[EXERCISE DATA Boundary: Start]
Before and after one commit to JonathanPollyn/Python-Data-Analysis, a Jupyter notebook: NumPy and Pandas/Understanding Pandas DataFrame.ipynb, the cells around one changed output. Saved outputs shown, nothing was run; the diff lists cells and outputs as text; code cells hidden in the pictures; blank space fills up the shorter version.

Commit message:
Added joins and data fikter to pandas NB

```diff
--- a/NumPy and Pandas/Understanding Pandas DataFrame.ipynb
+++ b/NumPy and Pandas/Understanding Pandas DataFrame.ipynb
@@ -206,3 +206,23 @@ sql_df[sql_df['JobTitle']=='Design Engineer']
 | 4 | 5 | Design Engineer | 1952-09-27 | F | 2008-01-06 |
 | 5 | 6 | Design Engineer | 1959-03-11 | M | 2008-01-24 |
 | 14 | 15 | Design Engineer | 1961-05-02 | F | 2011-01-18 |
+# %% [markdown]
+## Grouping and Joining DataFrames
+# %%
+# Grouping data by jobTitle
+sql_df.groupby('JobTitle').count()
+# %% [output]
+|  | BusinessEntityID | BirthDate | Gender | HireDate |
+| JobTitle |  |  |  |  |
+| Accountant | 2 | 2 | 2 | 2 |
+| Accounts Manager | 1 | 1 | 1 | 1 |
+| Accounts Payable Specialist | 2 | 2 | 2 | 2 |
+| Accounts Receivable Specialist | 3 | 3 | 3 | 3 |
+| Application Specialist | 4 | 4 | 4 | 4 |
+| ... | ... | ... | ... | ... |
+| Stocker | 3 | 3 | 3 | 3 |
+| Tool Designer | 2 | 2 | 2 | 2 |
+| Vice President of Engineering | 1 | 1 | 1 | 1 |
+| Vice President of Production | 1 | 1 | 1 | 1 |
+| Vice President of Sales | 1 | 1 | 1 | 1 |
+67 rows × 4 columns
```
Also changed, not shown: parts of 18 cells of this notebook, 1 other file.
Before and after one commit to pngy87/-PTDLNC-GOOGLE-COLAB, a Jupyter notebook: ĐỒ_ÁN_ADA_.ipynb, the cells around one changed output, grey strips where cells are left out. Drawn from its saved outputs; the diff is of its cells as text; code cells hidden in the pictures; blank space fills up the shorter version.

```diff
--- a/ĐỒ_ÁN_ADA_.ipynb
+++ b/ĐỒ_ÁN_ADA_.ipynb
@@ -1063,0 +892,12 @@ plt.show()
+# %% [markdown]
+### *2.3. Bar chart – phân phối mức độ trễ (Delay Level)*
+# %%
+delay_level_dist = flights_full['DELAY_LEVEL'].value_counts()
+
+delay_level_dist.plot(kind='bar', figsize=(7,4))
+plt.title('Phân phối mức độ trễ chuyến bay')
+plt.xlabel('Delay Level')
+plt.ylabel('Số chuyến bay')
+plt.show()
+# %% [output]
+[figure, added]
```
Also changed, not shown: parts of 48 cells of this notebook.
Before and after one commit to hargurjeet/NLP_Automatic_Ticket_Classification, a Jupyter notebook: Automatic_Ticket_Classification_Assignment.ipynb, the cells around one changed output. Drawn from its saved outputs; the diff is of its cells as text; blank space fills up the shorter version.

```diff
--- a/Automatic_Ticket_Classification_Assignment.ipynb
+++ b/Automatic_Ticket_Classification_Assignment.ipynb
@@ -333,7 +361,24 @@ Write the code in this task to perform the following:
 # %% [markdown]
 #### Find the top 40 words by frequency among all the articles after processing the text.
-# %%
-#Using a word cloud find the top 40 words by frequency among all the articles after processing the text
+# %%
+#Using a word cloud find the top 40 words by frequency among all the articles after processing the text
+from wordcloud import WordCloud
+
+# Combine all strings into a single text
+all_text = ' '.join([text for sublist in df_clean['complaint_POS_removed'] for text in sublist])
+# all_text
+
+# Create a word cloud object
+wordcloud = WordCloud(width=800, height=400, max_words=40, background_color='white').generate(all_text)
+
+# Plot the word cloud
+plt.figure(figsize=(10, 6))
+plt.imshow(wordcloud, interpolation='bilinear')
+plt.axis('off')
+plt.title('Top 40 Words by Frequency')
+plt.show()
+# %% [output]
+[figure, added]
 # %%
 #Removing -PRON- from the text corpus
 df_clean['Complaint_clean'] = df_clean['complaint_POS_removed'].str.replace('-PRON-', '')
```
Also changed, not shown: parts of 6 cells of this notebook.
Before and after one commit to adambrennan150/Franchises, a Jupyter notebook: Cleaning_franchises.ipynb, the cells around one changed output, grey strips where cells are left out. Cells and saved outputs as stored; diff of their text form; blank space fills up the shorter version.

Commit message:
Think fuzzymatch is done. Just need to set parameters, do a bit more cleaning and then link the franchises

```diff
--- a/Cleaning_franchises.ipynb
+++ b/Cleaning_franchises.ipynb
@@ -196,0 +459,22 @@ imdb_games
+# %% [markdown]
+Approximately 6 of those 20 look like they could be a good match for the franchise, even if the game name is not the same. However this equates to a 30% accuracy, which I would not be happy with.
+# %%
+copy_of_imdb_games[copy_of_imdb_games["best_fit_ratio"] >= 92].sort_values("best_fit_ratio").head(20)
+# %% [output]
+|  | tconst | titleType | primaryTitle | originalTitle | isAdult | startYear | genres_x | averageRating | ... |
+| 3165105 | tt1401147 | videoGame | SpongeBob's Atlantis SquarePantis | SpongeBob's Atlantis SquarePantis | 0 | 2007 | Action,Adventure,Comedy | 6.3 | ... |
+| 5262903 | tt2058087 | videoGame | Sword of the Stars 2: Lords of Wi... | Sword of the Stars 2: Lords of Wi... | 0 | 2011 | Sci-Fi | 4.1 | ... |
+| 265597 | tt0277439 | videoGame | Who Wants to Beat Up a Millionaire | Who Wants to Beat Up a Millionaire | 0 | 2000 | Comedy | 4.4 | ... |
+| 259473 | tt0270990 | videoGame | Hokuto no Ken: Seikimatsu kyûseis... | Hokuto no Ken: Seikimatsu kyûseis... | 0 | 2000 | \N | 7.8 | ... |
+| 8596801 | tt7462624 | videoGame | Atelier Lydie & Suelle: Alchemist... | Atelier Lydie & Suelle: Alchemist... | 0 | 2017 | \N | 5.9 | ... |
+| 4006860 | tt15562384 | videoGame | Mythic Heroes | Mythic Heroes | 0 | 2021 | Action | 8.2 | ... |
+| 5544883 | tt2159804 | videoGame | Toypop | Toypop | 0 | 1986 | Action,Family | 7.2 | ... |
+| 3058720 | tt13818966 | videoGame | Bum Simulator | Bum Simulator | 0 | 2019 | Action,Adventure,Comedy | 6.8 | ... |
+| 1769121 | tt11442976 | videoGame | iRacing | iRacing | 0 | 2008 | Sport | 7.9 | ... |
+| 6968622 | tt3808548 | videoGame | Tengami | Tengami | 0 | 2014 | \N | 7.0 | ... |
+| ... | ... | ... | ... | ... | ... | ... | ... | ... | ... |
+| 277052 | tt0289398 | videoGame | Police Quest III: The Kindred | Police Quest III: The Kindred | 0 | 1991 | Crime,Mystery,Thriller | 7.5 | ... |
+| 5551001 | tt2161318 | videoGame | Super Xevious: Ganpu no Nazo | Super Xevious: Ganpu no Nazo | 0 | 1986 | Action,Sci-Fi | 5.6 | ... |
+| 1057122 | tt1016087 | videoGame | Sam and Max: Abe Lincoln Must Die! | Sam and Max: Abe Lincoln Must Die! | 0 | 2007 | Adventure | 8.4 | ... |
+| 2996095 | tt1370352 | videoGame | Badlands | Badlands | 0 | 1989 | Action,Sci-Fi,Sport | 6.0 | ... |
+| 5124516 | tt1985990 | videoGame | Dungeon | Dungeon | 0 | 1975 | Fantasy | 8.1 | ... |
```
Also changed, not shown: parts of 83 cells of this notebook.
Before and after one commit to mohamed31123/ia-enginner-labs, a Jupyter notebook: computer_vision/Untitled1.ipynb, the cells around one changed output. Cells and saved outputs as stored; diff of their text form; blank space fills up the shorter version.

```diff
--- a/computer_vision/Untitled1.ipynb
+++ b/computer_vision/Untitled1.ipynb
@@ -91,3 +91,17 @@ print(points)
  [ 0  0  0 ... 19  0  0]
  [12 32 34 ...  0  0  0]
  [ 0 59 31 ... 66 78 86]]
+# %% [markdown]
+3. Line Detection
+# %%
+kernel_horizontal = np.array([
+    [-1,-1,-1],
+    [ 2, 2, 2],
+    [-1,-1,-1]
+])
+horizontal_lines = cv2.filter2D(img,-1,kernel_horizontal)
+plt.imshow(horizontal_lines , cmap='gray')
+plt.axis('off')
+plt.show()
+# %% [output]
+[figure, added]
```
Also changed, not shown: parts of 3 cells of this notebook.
[EXERCISE DATA Boundary: End]
For each line above that contains the word "Adventure", copy that line.

+| 3165105 | tt1401147 | videoGame | SpongeBob's Atlantis SquarePantis | SpongeBob's Atlantis SquarePantis | 0 | 2007 | Action,Adventure,Comedy | 6.3 | ... |
+| 3058720 | tt13818966 | videoGame | Bum Simulator | Bum Simulator | 0 | 2019 | Action,Adventure,Comedy | 6.8 | ... |
+| 1057122 | tt1016087 | videoGame | Sam and Max: Abe Lincoln Must Die! | Sam and Max: Abe Lincoln Must Die! | 0 | 2007 | Adventure | 8.4 | ... |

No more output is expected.